Is there anguish in your heart for your fellow Australians? Do you plead for your nation as Lot pleaded for the inhabitants of Sodom and Gomorrah? Do you pray that God will be gracious and turn us around? Do you pray for God to forgive them?
Heavenly Father, please be gracious towards our nation; forgive our sin and cleanse us through your Son so that we can live to your glory. Amen
25 Adam made love to his wife again, and she gave birth to a son and named him Seth,[h] saying, ‘God has granted me another child in place of Abel, since Cain killed him.’ 26 Seth also had a son, and he named him Enosh.
At that time people began to call on the name of the Lord.
The writer has dealt with the line of the godless line of Cain and now he focuses on the godly line. “At that time people began to call on the name of the Lord.” These are the descendants of Seth. Aren’t they great words? They could mean one of a few things – it could mean that people began regular public worship of God or it could mean that people began to proclaim the name of the LORD, or even that they began to call themselves by the name of the LORD. Rather than debate the relative arguments for each of these possibilities, the big picture is clear. There is a definite contrast between Cain and his descendant, Lamech, and the descendants of Seth who begin to call on the name of the LORD. It would be strange if Seth’s people hadn’t worshipped God ‘til then but none of the possible explanations above precludes that. All three possibilities speak of the readiness of

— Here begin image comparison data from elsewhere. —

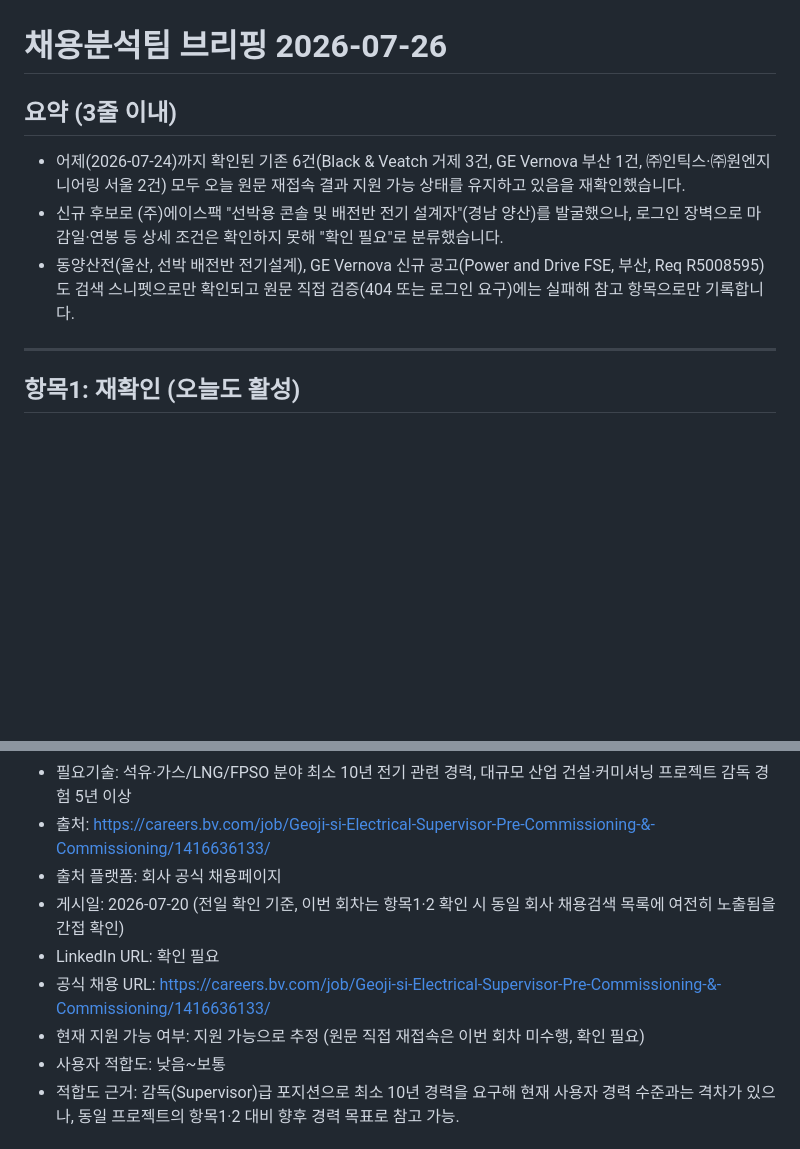
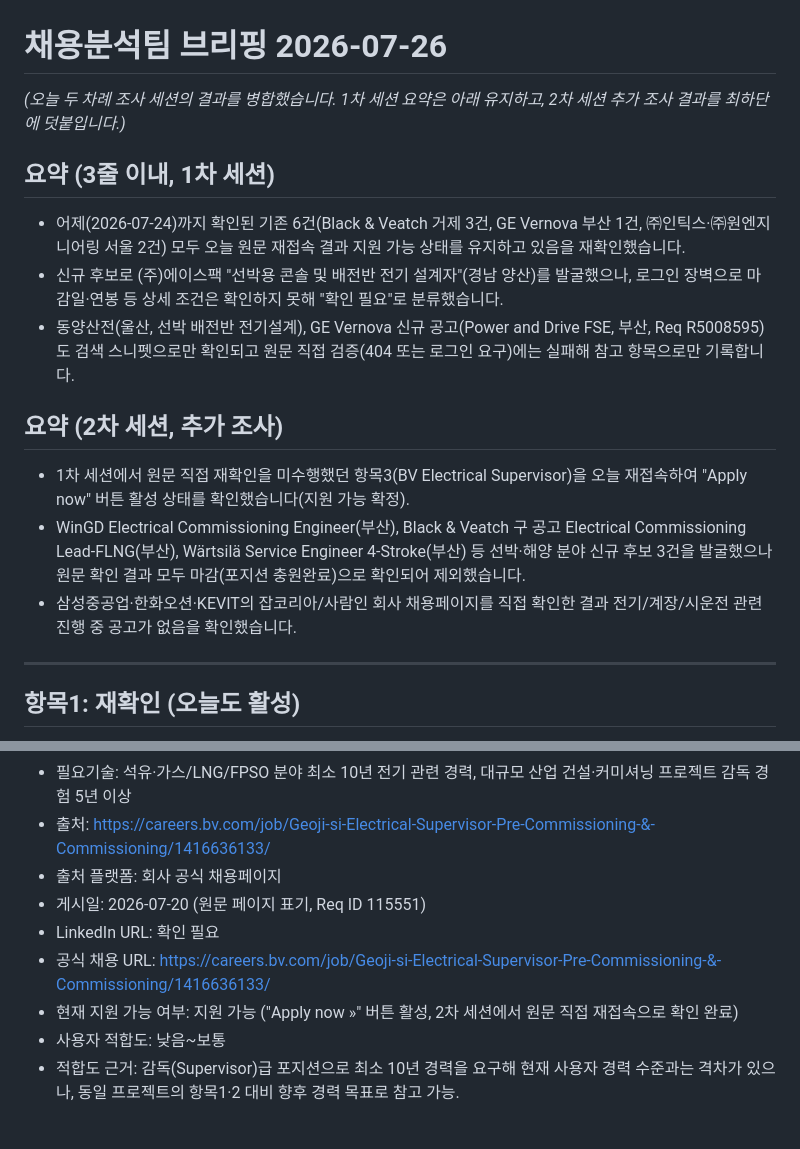
Before and after one commit to wngmlzpq-cod/ai-team-briefings, a Markdown page: recruitment/2026-07-26.md, 2 parts joined by grey strips. Rendered like a GitHub page; blank space fills up the shorter version.

```diff
--- a/recruitment/2026-07-26.md
+++ b/recruitment/2026-07-26.md
@@ -1,9 +1,16 @@
 # 채용분석팀 브리핑 2026-07-26
 
-## 요약 (3줄 이내)
+*(오늘 두 차례 조사 세션의 결과를 병합했습니다. 1차 세션 요약은 아래 유지하고, 2차 세션 추가 조사 결과를 최하단에 덧붙입니다.)*
+
+## 요약 (3줄 이내, 1차 세션)
 - 어제(2026-07-24)까지 확인된 기존 6건(Black & Veatch 거제 3건, GE Vernova 부산 1건, ㈜인틱스·㈜원엔지니어링 서울 2건) 모두 오늘 원문 재접속 결과 지원 가능 상태를 유지하고 있음을 재확인했습니다.
 - 신규 후보로 (주)에이스팩 "선박용 콘솔 및 배전반 전기 설계자"(경남 양산)를 발굴했으나, 로그인 장벽으로 마감일·연봉 등 상세 조건은 확인하지 못해 "확인 필요"로 분류했습니다.
 - 동양산전(울산, 선박 배전반 전기설계), GE Vernova 신규 공고(Power and Drive FSE, 부산, Req R5008595)도 검색 스니펫으로만 확인되고 원문 직접 검증(404 또는 로그인 요구)에는 실패해 참고 항목으로만 기록합니다.
+
+## 요약 (2차 세션, 추가 조사)
+- 1차 세션에서 원문 직접 재확인을 미수행했던 항목3(BV Electrical Supervisor)을 오늘 재접속하여 "Apply now" 버튼 활성 상태를 확인했습니다(지원 가능 확정).
+- WinGD Electrical Commissioning Engineer(부산), Black & Veatch 구 공고 Electrical Commissioning Lead-FLNG(부산), Wärtsilä Service Engineer 4-Stroke(부산) 등 선박·해양 분야 신규 후보 3건을 발굴했으나 원문 확인 결과 모두 마감(포지션 충원완료)으로 확인되어 제외했습니다.
+- 삼성중공업·한화오션·KEVIT의 잡코리아/사람인 회사 채용페이지를 직접 확인한 결과 전기/계장/시운전 관련 진행 중 공고가 없음을 확인했습니다.
 
 ---
 
@@ -51,10 +58,10 @@
 - 필요기술: 석유·가스/LNG/FPSO 분야 최소 10년 전기 관련 경력, 대규모 산업 건설·커미셔닝 프로젝트 감독 경험 5년 이상
 - 출처: https://careers.bv.com/job/Geoji-si-Electrical-Supervisor-Pre-Commissioning-&-Commissioning/1416636133/
 - 출처 플랫폼: 회사 공식 채용페이지
-- 게시일: 2026-07-20 (전일 확인 기준, 이번 회차는 항목1·2 확인 시 동일 회사 채용검색 목록에 여전히 노출됨을 간접 확인)
+- 게시일: 2026-07-20 (원문 페이지 표기, Req ID 115551)
 - LinkedIn URL: 확인 필요
 - 공식 채용 URL: https://careers.bv.com/job/Geoji-si-Electrical-Supervisor-Pre-Commissioning-&-Commissioning/1416636133/
-- 현재 지원 가능 여부: 지원 가능으로 추정 (원문 직접 재접속은 이번 회차 미수행, 확인 필요)
+- 현재 지원 가능 여부: 지원 가능 ("Apply now »" 버튼 활성, 2차 세션에서 원문 직접 재접속으로 확인 완료)
 - 사용자 적합도: 낮음~보통
 - 적합도 근거: 감독(Supervisor)급 포지션으로 최소 10년 경력을 요구해 현재 사용자 경력 수준과는 격차가 있으나, 동일 프로젝트의 항목1·2 대비 향후 경력 목표로 참고 가능.
 
```
Also changed, not shown: other parts of recruitment/2026-07-26.md (+23 -2 lines).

Seth’s people to be publicly recognised as Yahweh’s people [the word “LORD” is a substitute for God’s name]. This distinguished them from the rest of mankind at that time. They are depending on the LORD their God.
Are you dependant on the God of Adam and Eve, the same God who was present in our world in his Son and who died for you? The indication will be in your prayer life. It is not enough to believe that Jesus rose from the dead, as 35% of Australians claim [2016 NCLS Australian Community Survey]. The big question is, do you call upon the Lord? Is he your hope and your confidence?
If someone really does believe that God is their hope, how would you expect that truth to affect their life?
Father of my future, hope of my heart, please by your Holy Spirit strengthen my trust in you. Amen